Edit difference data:
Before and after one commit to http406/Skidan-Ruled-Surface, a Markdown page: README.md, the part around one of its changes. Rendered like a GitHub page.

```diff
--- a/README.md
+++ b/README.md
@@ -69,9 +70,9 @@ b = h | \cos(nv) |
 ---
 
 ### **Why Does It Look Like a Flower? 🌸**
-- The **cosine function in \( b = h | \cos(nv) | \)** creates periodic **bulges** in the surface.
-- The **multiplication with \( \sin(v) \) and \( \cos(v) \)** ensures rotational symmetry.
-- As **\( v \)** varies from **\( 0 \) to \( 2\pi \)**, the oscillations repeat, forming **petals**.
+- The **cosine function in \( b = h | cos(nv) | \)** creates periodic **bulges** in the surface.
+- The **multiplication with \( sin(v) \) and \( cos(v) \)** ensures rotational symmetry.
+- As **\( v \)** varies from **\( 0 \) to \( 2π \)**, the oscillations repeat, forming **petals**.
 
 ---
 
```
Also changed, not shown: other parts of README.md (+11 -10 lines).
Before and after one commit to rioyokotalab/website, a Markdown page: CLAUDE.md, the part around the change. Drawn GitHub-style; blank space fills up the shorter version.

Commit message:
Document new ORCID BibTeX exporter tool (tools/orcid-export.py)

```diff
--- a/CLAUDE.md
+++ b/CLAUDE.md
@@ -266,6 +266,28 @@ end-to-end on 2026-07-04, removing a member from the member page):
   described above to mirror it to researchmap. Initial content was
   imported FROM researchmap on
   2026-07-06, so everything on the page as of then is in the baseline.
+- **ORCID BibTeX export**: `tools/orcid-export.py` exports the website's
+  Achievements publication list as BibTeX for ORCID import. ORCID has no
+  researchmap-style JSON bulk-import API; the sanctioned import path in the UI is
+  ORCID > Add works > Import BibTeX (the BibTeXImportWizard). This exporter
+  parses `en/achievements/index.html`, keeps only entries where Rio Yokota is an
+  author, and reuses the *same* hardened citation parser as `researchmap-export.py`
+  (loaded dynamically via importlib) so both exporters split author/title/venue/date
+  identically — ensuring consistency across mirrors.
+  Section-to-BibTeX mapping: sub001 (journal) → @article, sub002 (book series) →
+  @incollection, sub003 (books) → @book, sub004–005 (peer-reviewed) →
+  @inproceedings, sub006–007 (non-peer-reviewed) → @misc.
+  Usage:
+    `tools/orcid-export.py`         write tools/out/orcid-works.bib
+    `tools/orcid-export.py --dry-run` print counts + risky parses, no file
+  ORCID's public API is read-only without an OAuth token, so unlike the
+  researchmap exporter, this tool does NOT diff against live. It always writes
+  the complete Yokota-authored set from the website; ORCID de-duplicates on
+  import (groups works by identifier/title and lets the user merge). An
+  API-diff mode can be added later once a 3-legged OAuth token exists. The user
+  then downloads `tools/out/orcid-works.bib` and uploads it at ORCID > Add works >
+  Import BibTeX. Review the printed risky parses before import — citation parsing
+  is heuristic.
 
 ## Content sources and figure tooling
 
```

Task objective: Report every line of the data in which "BibTeX" appears.

Exercise solution:
Document new ORCID BibTeX exporter tool (tools/orcid-export.py)
+- **ORCID BibTeX export**: `tools/orcid-export.py` exports the website's
+  Achievements publication list as BibTeX for ORCID import. ORCID has no
+  ORCID > Add works > Import BibTeX (the BibTeXImportWizard). This exporter
+  Section-to-BibTeX mapping: sub001 (journal) → @article, sub002 (book series) →
+  Import BibTeX. Review the printed risky parses before import — citation parsing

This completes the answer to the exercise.